::: Material provided :::

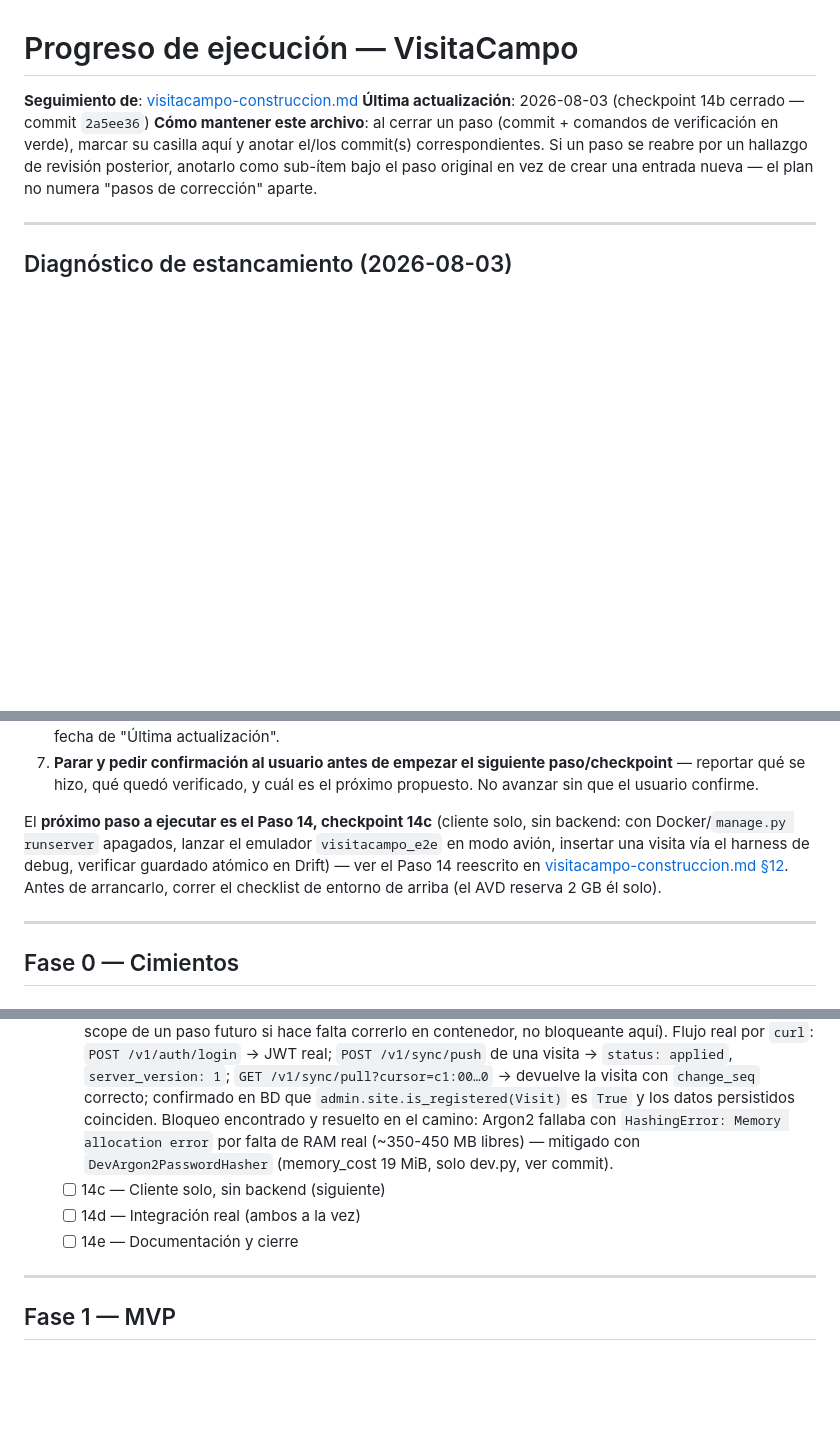
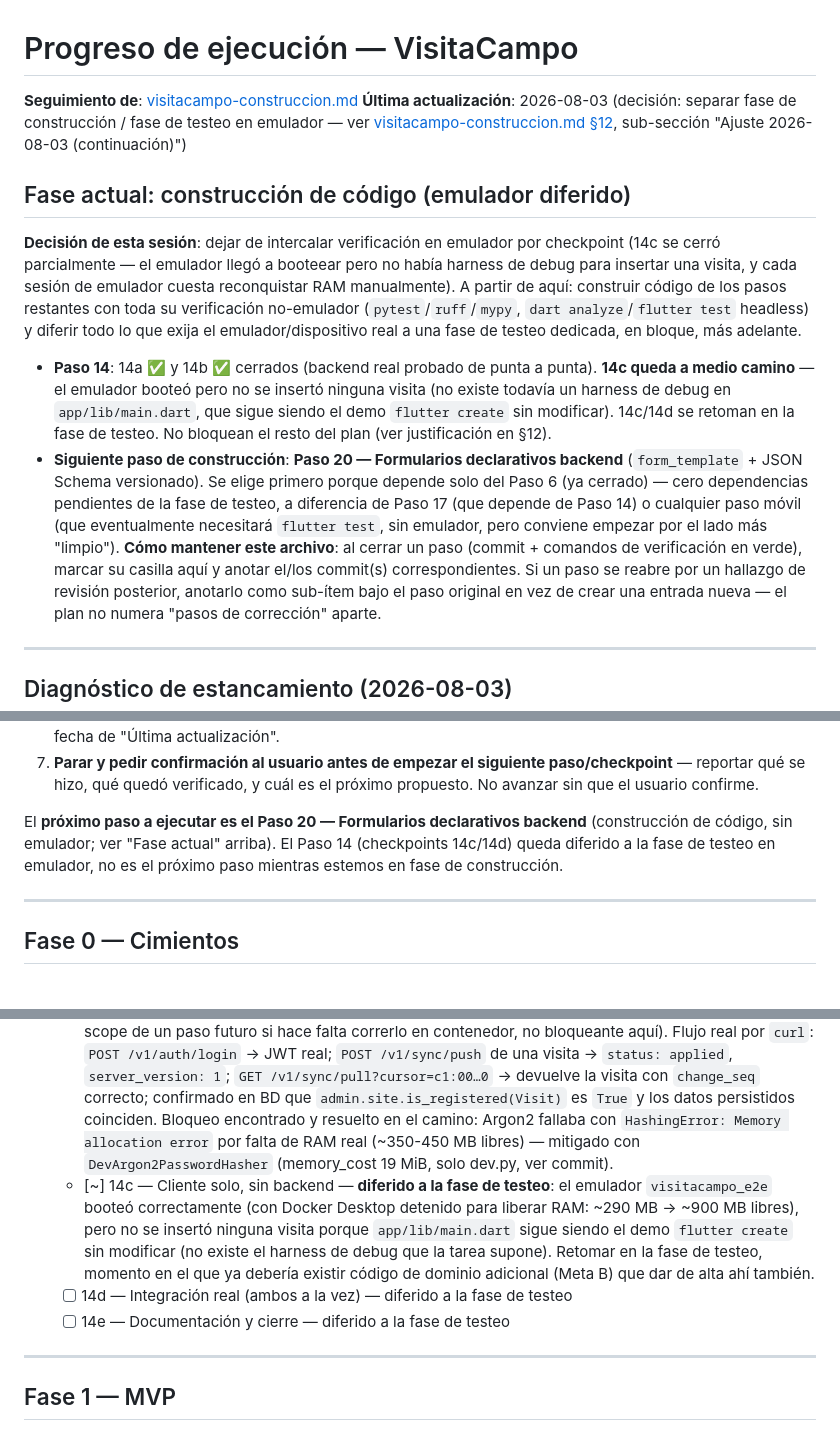
Before and after one commit to PMAPP-Org/Seguimiento_Proyectos, a Markdown page: plans/visitacampo-progreso.md, 3 parts joined by grey strips. Drawn GitHub-style; blank space fills up the shorter version.

Commit message:
Separa fase de construccion y fase de testeo en emulador (Paso 14 c/d diferidos)
Cada sesion de emulador en esta maquina cuesta reconquistar RAM
manualmente (parar Docker Desktop completo, no solo el contenedor db,
para pasar de ~290 MB a ~900 MB libres) y el emulador llego a cerrarse
solo durante el checkpoint 14c sin insertar ninguna visita (no existe
harness de debug en app/lib/main.dart todavia).

Decision: construir el codigo de los pasos restantes con su
verificacion no-emulador (pytest/ruff/mypy, dart analyze/flutter test
headless) y batchear todo lo que exija el emulador/dispositivo real
(14c, 14d, Paso 18, Paso 22, Paso 25) en una fase de testeo dedicada
mas adelante, en vez de una sesion de emulador por checkpoint.

Se trata "backend verificado end-to-end" (14a/14b) como suficiente
para desbloquear Meta B; el criterio formal de cierre de Fase 0 queda
pendiente hasta la fase de testeo.

```diff
--- a/plans/visitacampo-progreso.md
+++ b/plans/visitacampo-progreso.md
@@ -1,7 +1,14 @@
 # Progreso de ejecución — VisitaCampo
 
 **Seguimiento de**: [visitacampo-construccion.md](visitacampo-construccion.md)
-**Última actualización**: 2026-08-03 (checkpoint 14b cerrado — commit `2a5ee36`)
+**Última actualización**: 2026-08-03 (decisión: separar fase de construcción / fase de testeo en emulador — ver [visitacampo-construccion.md §12](visitacampo-construccion.md#12-ajuste-post-diagnóstico-2026-08-03--restricción-de-entorno-resecuenciación-y-metas-intermedias), sub-sección "Ajuste 2026-08-03 (continuación)")
+
+## Fase actual: construcción de código (emulador diferido)
+
+**Decisión de esta sesión**: dejar de intercalar verificación en emulador por checkpoint (14c se cerró parcialmente — el emulador llegó a booteear pero no había harness de debug para insertar una visita, y cada sesión de emulador cuesta reconquistar RAM manualmente). A partir de aquí: construir código de los pasos restantes con toda su verificación no-emulador (`pytest`/`ruff`/`mypy`, `dart analyze`/`flutter test` headless) y diferir todo lo que exija el emulador/dispositivo real a una fase de testeo dedicada, en bloque, más adelante.
+
+- **Paso 14**: 14a ✅ y 14b ✅ cerrados (backend real probado de punta a punta). **14c queda a medio camino** — el emulador booteó pero no se insertó ninguna visita (no existe todavía un harness de debug en `app/lib/main.dart`, que sigue siendo el demo `flutter create` sin modificar). 14c/14d se retoman en la fase de testeo. No bloquean el resto del plan (ver justificación en §12).
+- **Siguiente paso de construcción**: **Paso 20 — Formularios declarativos backend** (`form_template` + JSON Schema versionado). Se elige primero porque depende solo del Paso 6 (ya cerrado) — cero dependencias pendientes de la fase de testeo, a diferencia de Paso 17 (que depende de Paso 14) o cualquier paso móvil (que eventualmente necesitará `flutter test`, sin emulador, pero conviene empezar por el lado más "limpio").
 **Cómo mantener este archivo**: al cerrar un paso (commit + comandos de verificación en verde), marcar su casilla aquí y anotar el/los commit(s) correspondientes. Si un paso se reabre por un hallazgo de revisión posterior, anotarlo como sub-ítem bajo el paso original en vez de crear una entrada nueva — el plan no numera "pasos de corrección" aparte.
 
 ---
@@ -37,7 +44,7 @@ Para cada paso (o checkpoint) del plan (`visitacampo-construccion.md`):
 6. Actualizar este archivo: marcar la casilla, anotar el/los commit(s), actualizar la tabla de "Resumen" y la fecha de "Última actualización".
 7. **Parar y pedir confirmación al usuario antes de empezar el siguiente paso/checkpoint** — reportar qué se hizo, qué quedó verificado, y cuál es el próximo propuesto. No avanzar sin que el usuario confirme.
 
-El **próximo paso a ejecutar es el Paso 14, checkpoint 14c** (cliente solo, sin backend: con Docker/`manage.py runserver` apagados, lanzar el emulador `visitacampo_e2e` en modo avión, insertar una visita vía el harness de debug, verificar guardado atómico en Drift) — ver el Paso 14 reescrito en [visitacampo-construccion.md §12](visitacampo-construccion.md#12-ajuste-post-diagnóstico-2026-08-03--restricción-de-entorno-resecuenciación-y-metas-intermedias). Antes de arrancarlo, correr el checklist de entorno de arriba (el AVD reserva 2 GB él solo).
+El **próximo paso a ejecutar es el Paso 20 — Formularios declarativos backend** (construcción de código, sin emulador; ver "Fase actual" arriba). El Paso 14 (checkpoints 14c/14d) queda diferido a la fase de testeo en emulador, no es el próximo paso mientras estemos en fase de construcción.
 
 ---
 
@@ -94,9 +101,9 @@ El **próximo paso a ejecutar es el Paso 14, checkpoint 14c** (cliente solo, sin
   - [x] 14b — Backend solo, sin emulador
     `2a5ee36` Reduce memory_cost de Argon2 en dev.py para máquinas con RAM escasa (Paso 14, checkpoint 14b)
     Verificado con `manage.py runserver` (127.0.0.1:8000) contra el `db` de `docker compose` ya corriendo — **no** se activó el placeholder Docker del servicio `api` (sigue como placeholder de `infra/docker-compose.yml`, `sleep infinity`; construir su imagen es scope de un paso futuro si hace falta correrlo en contenedor, no bloqueante aquí). Flujo real por `curl`: `POST /v1/auth/login` → JWT real; `POST /v1/sync/push` de una visita → `status: applied`, `server_version: 1`; `GET /v1/sync/pull?cursor=c1:00…0` → devuelve la visita con `change_seq` correcto; confirmado en BD que `admin.site.is_registered(Visit)` es `True` y los datos persistidos coinciden. Bloqueo encontrado y resuelto en el camino: Argon2 fallaba con `HashingError: Memory allocation error` por falta de RAM real (~350-450 MB libres) — mitigado con `DevArgon2PasswordHasher` (memory_cost 19 MiB, solo dev.py, ver commit).
-  - [ ] 14c — Cliente solo, sin backend (siguiente)
-  - [ ] 14d — Integración real (ambos a la vez)
-  - [ ] 14e — Documentación y cierre
+  - [~] 14c — Cliente solo, sin backend — **diferido a la fase de testeo**: el emulador `visitacampo_e2e` booteó correctamente (con Docker Desktop detenido para liberar RAM: ~290 MB → ~900 MB libres), pero no se insertó ninguna visita porque `app/lib/main.dart` sigue siendo el demo `flutter create` sin modificar (no existe el harness de debug que la tarea supone). Retomar en la fase de testeo, momento en el que ya debería existir código de dominio adicional (Meta B) que dar de alta ahí también.
+  - [ ] 14d — Integración real (ambos a la vez) — diferido a la fase de testeo
+  - [ ] 14e — Documentación y cierre — diferido a la fase de testeo
 
 ---
 
```
Also changed, not shown: plans/visitacampo-construccion.md (+9 -0 lines).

:::

-- Aim of the exercise --
Send back an exact copy of only the lines from the line with "(14c, 14d, Paso" up to and including the line with "(14a/14b) como suficiente" in the data above.

-- Exercise answer --
(14c, 14d, Paso 18, Paso 22, Paso 25) en una fase de testeo dedicada
mas adelante, en vez de una sesion de emulador por checkpoint.

Se trata "backend verificado end-to-end" (14a/14b) como suficiente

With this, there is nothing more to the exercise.